[[ PROVIDED RECORDS, beginning ]]

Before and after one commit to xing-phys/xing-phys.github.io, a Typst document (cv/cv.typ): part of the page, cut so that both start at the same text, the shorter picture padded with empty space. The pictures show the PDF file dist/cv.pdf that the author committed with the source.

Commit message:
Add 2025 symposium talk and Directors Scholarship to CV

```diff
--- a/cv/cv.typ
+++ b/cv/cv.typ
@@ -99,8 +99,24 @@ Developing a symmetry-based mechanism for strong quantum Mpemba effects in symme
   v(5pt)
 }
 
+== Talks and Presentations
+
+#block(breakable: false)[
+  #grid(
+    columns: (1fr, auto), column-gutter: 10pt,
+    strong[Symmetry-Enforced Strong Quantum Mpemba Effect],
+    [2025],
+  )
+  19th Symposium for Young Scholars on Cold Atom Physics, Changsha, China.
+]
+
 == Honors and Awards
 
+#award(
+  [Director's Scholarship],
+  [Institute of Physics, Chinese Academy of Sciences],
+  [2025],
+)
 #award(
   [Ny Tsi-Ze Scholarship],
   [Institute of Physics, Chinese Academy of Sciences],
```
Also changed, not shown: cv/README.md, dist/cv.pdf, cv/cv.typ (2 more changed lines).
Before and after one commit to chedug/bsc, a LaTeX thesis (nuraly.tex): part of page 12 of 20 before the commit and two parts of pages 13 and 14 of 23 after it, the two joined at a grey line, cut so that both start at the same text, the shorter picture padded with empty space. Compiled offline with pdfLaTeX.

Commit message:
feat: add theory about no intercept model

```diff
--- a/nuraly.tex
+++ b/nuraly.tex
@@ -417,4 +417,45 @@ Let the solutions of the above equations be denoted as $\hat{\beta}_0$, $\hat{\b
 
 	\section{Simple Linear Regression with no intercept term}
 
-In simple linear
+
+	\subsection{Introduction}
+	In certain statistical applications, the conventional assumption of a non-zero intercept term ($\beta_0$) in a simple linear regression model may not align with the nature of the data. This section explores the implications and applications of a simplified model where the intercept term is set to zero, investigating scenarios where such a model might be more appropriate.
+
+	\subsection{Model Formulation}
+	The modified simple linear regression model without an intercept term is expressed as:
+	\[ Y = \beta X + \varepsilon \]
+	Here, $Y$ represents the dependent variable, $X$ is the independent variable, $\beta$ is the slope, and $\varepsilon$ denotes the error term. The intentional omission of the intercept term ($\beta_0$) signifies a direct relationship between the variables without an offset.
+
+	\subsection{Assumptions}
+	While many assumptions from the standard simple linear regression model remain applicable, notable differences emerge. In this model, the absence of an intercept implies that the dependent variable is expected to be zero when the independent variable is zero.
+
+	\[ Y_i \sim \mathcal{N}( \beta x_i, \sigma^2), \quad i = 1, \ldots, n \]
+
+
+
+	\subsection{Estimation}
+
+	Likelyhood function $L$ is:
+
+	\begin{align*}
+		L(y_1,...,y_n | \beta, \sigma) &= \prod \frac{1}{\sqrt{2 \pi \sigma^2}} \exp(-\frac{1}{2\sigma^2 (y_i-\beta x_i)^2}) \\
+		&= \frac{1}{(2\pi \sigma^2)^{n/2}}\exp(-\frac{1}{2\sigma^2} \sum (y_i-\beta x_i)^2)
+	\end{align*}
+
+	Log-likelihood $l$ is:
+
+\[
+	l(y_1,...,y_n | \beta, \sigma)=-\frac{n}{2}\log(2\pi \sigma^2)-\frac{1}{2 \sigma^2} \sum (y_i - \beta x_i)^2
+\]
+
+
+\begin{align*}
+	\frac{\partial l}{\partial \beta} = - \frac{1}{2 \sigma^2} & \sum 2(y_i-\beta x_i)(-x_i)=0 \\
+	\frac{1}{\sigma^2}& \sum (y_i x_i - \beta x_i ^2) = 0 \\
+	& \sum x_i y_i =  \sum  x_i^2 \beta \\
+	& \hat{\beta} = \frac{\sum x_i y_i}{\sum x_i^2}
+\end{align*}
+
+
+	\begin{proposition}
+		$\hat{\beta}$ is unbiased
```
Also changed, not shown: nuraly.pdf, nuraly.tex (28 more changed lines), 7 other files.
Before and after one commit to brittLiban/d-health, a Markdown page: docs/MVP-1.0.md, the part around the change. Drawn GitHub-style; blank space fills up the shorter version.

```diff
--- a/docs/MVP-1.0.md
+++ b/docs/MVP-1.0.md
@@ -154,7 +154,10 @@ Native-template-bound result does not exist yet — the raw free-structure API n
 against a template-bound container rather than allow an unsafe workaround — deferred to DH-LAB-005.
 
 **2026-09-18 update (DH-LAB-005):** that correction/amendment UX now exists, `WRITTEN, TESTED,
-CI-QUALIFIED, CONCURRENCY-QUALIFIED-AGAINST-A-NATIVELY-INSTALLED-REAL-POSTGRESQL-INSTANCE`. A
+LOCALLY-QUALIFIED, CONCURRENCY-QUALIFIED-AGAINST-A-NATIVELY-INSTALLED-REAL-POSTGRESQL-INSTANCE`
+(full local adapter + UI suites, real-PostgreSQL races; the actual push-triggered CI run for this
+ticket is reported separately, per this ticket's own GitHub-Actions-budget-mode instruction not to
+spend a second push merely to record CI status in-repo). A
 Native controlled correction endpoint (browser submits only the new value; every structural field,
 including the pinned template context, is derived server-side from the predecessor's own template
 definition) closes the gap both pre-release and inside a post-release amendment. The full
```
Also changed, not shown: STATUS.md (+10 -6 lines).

[[ PROVIDED RECORDS, end ]]

### YOUR OBJECTIVE
Write all of the records out exactly, including every line.

### THE COMPLETED TASK
Before and after one commit to xing-phys/xing-phys.github.io, a Typst document (cv/cv.typ): part of the page, cut so that both start at the same text, the shorter picture padded with empty space. The pictures show the PDF file dist/cv.pdf that the author committed with the source.

Commit message:
Add 2025 symposium talk and Directors Scholarship to CV

```diff
--- a/cv/cv.typ
+++ b/cv/cv.typ
@@ -99,8 +99,24 @@ Developing a symmetry-based mechanism for strong quantum Mpemba effects in symme
   v(5pt)
 }
 
+== Talks and Presentations
+
+#block(breakable: false)[
+  #grid(
+    columns: (1fr, auto), column-gutter: 10pt,
+    strong[Symmetry-Enforced Strong Quantum Mpemba Effect],
+    [2025],
+  )
+  19th Symposium for Young Scholars on Cold Atom Physics, Changsha, China.
+]
+
 == Honors and Awards
 
+#award(
+  [Director's Scholarship],
+  [Institute of Physics, Chinese Academy of Sciences],
+  [2025],
+)
 #award(
   [Ny Tsi-Ze Scholarship],
   [Institute of Physics, Chinese Academy of Sciences],
```
Also changed, not shown: cv/README.md, dist/cv.pdf, cv/cv.typ (2 more changed lines).
Before and after one commit to chedug/bsc, a LaTeX thesis (nuraly.tex): part of page 12 of 20 before the commit and two parts of pages 13 and 14 of 23 after it, the two joined at a grey line, cut so that both start at the same text, the shorter picture padded with empty space. Compiled offline with pdfLaTeX.

Commit message:
feat: add theory about no intercept model

```diff
--- a/nuraly.tex
+++ b/nuraly.tex
@@ -417,4 +417,45 @@ Let the solutions of the above equations be denoted as $\hat{\beta}_0$, $\hat{\b
 
 	\section{Simple Linear Regression with no intercept term}
 
-In simple linear
+
+	\subsection{Introduction}
+	In certain statistical applications, the conventional assumption of a non-zero intercept term ($\beta_0$) in a simple linear regression model may not align with the nature of the data. This section explores the implications and applications of a simplified model where the intercept term is set to zero, investigating scenarios where such a model might be more appropriate.
+
+	\subsection{Model Formulation}
+	The modified simple linear regression model without an intercept term is expressed as:
+	\[ Y = \beta X + \varepsilon \]
+	Here, $Y$ represents the dependent variable, $X$ is the independent variable, $\beta$ is the slope, and $\varepsilon$ denotes the error term. The intentional omission of the intercept term ($\beta_0$) signifies a direct relationship between the variables without an offset.
+
+	\subsection{Assumptions}
+	While many assumptions from the standard simple linear regression model remain applicable, notable differences emerge. In this model, the absence of an intercept implies that the dependent variable is expected to be zero when the independent variable is zero.
+
+	\[ Y_i \sim \mathcal{N}( \beta x_i, \sigma^2), \quad i = 1, \ldots, n \]
+
+
+
+	\subsection{Estimation}
+
+	Likelyhood function $L$ is:
+
+	\begin{align*}
+		L(y_1,...,y_n | \beta, \sigma) &= \prod \frac{1}{\sqrt{2 \pi \sigma^2}} \exp(-\frac{1}{2\sigma^2 (y_i-\beta x_i)^2}) \\
+		&= \frac{1}{(2\pi \sigma^2)^{n/2}}\exp(-\frac{1}{2\sigma^2} \sum (y_i-\beta x_i)^2)
+	\end{align*}
+
+	Log-likelihood $l$ is:
+
+\[
+	l(y_1,...,y_n | \beta, \sigma)=-\frac{n}{2}\log(2\pi \sigma^2)-\frac{1}{2 \sigma^2} \sum (y_i - \beta x_i)^2
+\]
+
+
+\begin{align*}
+	\frac{\partial l}{\partial \beta} = - \frac{1}{2 \sigma^2} & \sum 2(y_i-\beta x_i)(-x_i)=0 \\
+	\frac{1}{\sigma^2}& \sum (y_i x_i - \beta x_i ^2) = 0 \\
+	& \sum x_i y_i =  \sum  x_i^2 \beta \\
+	& \hat{\beta} = \frac{\sum x_i y_i}{\sum x_i^2}
+\end{align*}
+
+
+	\begin{proposition}
+		$\hat{\beta}$ is unbiased
```
Also changed, not shown: nuraly.pdf, nuraly.tex (28 more changed lines), 7 other files.
Before and after one commit to brittLiban/d-health, a Markdown page: docs/MVP-1.0.md, the part around the change. Drawn GitHub-style; blank space fills up the shorter version.

```diff
--- a/docs/MVP-1.0.md
+++ b/docs/MVP-1.0.md
@@ -154,7 +154,10 @@ Native-template-bound result does not exist yet — the raw free-structure API n
 against a template-bound container rather than allow an unsafe workaround — deferred to DH-LAB-005.
 
 **2026-09-18 update (DH-LAB-005):** that correction/amendment UX now exists, `WRITTEN, TESTED,
-CI-QUALIFIED, CONCURRENCY-QUALIFIED-AGAINST-A-NATIVELY-INSTALLED-REAL-POSTGRESQL-INSTANCE`. A
+LOCALLY-QUALIFIED, CONCURRENCY-QUALIFIED-AGAINST-A-NATIVELY-INSTALLED-REAL-POSTGRESQL-INSTANCE`
+(full local adapter + UI suites, real-PostgreSQL races; the actual push-triggered CI run for this
+ticket is reported separately, per this ticket's own GitHub-Actions-budget-mode instruction not to
+spend a second push merely to record CI status in-repo). A
 Native controlled correction endpoint (browser submits only the new value; every structural field,
 including the pinned template context, is derived server-side from the predecessor's own template
 definition) closes the gap both pre-release and inside a post-release amendment. The full
```
Also changed, not shown: STATUS.md (+10 -6 lines).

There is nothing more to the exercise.